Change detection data
▶

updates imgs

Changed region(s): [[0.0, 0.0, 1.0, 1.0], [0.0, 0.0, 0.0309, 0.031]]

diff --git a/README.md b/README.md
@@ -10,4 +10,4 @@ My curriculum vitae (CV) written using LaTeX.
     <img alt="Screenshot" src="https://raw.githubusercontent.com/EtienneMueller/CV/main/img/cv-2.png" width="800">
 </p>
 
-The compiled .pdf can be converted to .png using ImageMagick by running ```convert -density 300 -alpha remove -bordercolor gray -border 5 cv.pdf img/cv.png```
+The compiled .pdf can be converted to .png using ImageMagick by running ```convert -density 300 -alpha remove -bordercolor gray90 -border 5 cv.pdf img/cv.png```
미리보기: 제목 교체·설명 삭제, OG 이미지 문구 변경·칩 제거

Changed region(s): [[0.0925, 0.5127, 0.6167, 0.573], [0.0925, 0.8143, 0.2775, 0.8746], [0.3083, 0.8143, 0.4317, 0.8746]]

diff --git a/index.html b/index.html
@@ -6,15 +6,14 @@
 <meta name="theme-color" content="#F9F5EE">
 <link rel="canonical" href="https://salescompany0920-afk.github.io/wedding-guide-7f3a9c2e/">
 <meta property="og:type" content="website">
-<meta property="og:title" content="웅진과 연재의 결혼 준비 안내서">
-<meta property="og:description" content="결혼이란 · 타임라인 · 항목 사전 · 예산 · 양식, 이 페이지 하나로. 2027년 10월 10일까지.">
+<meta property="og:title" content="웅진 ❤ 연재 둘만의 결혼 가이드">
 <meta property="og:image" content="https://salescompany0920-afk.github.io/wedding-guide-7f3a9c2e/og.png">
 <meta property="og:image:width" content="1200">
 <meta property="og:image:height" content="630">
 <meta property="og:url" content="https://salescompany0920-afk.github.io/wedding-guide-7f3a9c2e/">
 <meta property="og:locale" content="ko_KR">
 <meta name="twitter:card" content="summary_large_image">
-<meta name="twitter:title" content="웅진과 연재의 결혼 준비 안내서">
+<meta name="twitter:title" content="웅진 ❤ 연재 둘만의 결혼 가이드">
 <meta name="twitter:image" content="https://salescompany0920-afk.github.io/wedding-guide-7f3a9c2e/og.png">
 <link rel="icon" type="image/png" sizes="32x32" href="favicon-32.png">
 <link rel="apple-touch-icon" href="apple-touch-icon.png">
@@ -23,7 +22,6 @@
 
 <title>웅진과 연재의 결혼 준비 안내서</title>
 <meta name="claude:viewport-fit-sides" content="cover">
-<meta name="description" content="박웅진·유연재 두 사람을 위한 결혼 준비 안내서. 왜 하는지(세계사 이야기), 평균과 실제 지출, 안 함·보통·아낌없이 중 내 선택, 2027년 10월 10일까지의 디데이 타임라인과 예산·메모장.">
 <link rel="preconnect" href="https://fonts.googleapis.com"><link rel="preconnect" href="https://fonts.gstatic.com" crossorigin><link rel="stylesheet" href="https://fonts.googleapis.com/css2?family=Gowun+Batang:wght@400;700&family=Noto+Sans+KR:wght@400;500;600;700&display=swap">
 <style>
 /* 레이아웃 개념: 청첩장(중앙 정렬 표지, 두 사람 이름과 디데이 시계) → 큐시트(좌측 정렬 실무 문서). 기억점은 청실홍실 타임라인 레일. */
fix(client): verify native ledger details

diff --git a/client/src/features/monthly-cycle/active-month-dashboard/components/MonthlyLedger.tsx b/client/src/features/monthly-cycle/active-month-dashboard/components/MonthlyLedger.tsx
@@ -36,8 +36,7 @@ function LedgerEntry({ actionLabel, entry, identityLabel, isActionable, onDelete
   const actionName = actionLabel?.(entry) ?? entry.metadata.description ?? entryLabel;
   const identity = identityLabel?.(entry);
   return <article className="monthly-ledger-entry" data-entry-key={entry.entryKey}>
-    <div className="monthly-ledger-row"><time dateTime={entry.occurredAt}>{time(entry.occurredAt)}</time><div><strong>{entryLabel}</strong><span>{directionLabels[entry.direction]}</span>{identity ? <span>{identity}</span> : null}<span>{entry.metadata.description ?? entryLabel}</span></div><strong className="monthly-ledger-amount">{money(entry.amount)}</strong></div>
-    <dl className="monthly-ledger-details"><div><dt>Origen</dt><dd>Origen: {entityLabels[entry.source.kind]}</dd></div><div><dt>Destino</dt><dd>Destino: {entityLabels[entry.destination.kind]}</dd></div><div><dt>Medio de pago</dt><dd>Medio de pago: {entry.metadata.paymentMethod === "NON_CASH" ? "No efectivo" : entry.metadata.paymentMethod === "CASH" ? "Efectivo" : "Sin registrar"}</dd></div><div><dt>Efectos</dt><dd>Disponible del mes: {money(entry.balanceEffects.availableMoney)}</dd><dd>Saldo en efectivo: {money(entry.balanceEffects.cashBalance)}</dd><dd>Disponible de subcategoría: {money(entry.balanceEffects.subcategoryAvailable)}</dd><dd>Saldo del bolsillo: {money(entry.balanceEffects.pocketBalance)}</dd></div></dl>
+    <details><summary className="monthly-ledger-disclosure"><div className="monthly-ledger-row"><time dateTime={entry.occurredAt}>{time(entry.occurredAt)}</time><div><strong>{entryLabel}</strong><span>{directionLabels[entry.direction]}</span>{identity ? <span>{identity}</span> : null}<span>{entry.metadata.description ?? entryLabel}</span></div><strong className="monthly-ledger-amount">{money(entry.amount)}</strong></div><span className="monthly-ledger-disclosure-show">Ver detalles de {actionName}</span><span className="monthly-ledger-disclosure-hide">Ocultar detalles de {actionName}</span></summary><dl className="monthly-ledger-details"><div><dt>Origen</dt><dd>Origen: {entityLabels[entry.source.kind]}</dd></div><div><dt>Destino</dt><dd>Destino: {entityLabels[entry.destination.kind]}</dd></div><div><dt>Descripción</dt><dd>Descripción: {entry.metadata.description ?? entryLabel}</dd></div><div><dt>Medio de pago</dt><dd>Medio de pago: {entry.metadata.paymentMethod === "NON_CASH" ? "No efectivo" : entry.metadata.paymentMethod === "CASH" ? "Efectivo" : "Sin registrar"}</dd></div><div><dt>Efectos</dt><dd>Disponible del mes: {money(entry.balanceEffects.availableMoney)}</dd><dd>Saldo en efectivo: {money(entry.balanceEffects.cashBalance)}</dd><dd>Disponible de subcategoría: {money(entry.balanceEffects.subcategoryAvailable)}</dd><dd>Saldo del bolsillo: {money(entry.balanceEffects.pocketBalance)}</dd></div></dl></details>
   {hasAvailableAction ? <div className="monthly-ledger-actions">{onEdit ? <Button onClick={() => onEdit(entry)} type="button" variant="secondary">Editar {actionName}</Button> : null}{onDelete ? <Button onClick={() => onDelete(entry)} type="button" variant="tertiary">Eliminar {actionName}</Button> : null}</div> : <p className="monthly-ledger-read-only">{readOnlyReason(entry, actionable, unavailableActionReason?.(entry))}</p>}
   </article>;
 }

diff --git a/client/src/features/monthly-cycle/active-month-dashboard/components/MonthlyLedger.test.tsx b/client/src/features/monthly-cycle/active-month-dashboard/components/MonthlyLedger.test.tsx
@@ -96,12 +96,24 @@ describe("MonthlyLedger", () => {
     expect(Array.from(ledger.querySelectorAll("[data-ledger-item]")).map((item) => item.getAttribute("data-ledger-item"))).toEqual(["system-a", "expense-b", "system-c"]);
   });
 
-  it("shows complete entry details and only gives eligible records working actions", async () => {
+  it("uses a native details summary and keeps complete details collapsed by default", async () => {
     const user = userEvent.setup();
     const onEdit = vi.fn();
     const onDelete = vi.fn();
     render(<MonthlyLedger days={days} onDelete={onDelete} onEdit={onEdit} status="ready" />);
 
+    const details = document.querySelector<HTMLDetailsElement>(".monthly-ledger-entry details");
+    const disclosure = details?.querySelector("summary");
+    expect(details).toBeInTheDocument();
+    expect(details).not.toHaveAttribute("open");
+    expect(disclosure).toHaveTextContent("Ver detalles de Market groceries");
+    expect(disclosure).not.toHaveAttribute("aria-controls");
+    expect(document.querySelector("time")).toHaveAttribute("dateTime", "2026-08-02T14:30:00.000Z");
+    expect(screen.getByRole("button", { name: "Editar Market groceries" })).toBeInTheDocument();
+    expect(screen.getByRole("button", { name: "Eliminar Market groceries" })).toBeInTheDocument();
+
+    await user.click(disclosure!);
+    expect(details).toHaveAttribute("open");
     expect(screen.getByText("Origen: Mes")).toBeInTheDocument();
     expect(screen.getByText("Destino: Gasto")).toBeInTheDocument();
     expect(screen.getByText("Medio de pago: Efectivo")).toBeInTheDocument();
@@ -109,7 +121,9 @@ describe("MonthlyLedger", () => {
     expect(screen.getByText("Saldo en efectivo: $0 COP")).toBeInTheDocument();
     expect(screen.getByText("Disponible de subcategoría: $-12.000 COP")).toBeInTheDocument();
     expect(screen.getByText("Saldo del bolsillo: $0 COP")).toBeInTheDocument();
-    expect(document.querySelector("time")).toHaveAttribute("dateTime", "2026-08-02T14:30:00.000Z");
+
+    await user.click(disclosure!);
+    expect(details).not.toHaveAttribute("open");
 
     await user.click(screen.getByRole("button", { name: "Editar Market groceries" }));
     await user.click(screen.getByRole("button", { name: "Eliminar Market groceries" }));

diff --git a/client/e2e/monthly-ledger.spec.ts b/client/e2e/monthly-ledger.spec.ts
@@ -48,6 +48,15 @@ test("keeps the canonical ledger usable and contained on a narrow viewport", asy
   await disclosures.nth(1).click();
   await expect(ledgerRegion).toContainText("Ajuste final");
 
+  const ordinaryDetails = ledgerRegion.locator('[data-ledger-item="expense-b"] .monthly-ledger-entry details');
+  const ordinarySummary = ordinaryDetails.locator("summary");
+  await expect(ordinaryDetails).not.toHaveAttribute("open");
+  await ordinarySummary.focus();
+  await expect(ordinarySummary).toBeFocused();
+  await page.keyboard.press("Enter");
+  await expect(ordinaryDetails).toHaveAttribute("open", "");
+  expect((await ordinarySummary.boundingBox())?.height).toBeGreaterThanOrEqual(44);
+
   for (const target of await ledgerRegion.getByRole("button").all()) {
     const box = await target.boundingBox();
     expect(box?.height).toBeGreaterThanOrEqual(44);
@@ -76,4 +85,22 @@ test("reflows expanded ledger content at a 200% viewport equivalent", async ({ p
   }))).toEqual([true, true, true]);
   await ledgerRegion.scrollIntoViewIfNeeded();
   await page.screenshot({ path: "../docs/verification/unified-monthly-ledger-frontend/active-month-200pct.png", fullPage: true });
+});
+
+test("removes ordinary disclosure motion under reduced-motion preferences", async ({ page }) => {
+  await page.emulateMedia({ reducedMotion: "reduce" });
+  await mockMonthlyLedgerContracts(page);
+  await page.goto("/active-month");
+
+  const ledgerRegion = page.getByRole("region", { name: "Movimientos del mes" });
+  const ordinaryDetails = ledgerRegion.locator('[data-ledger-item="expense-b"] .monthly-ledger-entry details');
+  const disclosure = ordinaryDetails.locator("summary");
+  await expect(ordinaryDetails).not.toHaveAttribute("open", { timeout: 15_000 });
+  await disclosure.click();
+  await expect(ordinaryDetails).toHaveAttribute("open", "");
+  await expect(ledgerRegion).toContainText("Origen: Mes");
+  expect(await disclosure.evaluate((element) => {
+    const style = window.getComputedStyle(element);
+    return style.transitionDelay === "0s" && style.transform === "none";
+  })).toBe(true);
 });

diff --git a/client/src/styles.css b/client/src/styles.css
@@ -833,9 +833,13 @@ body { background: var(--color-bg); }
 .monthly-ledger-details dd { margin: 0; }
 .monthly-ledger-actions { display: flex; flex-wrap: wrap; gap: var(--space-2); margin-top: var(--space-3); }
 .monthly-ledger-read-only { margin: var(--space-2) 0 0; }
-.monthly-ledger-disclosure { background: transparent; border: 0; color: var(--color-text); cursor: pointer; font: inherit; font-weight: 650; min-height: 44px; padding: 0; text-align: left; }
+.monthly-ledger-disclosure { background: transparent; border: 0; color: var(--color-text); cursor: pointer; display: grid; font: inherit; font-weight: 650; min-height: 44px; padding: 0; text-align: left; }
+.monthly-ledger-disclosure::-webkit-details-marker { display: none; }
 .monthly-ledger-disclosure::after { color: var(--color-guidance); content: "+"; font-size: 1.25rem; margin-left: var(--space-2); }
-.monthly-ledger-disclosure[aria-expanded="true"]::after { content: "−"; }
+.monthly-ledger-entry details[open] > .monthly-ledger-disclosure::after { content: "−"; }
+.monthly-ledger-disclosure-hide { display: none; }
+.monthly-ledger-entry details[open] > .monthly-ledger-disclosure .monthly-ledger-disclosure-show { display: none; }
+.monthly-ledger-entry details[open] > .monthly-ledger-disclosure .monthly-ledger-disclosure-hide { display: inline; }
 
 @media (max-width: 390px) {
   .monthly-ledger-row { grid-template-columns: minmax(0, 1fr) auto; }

◀

Exercise description
Could you write out, exactly as they stand, only the lines above that begin at the line with "-48,6 +48,15 @@" and stop after the line with "style = window.getComputedStyle(element);"?

Task solution
@@ -48,6 +48,15 @@ test("keeps the canonical ledger usable and contained on a narrow viewport", asy
   await disclosures.nth(1).click();
   await expect(ledgerRegion).toContainText("Ajuste final");
 
+  const ordinaryDetails = ledgerRegion.locator('[data-ledger-item="expense-b"] .monthly-ledger-entry details');
+  const ordinarySummary = ordinaryDetails.locator("summary");
+  await expect(ordinaryDetails).not.toHaveAttribute("open");
+  await ordinarySummary.focus();
+  await expect(ordinarySummary).toBeFocused();
+  await page.keyboard.press("Enter");
+  await expect(ordinaryDetails).toHaveAttribute("open", "");
+  expect((await ordinarySummary.boundingBox())?.height).toBeGreaterThanOrEqual(44);
+
   for (const target of await ledgerRegion.getByRole("button").all()) {
     const box = await target.boundingBox();
     expect(box?.height).toBeGreaterThanOrEqual(44);
@@ -76,4 +85,22 @@ test("reflows expanded ledger content at a 200% viewport equivalent", async ({ p
   }))).toEqual([true, true, true]);
   await ledgerRegion.scrollIntoViewIfNeeded();
   await page.screenshot({ path: "../docs/verification/unified-monthly-ledger-frontend/active-month-200pct.png", fullPage: true });
+});
+
+test("removes ordinary disclosure motion under reduced-motion preferences", async ({ page }) => {
+  await page.emulateMedia({ reducedMotion: "reduce" });
+  await mockMonthlyLedgerContracts(page);
+  await page.goto("/active-month");
+
+  const ledgerRegion = page.getByRole("region", { name: "Movimientos del mes" });
+  const ordinaryDetails = ledgerRegion.locator('[data-ledger-item="expense-b"] .monthly-ledger-entry details');
+  const disclosure = ordinaryDetails.locator("summary");
+  await expect(ordinaryDetails).not.toHaveAttribute("open", { timeout: 15_000 });
+  await disclosure.click();
+  await expect(ordinaryDetails).toHaveAttribute("open", "");
+  await expect(ledgerRegion).toContainText("Origen: Mes");
+  expect(await disclosure.evaluate((element) => {
+    const style = window.getComputedStyle(element);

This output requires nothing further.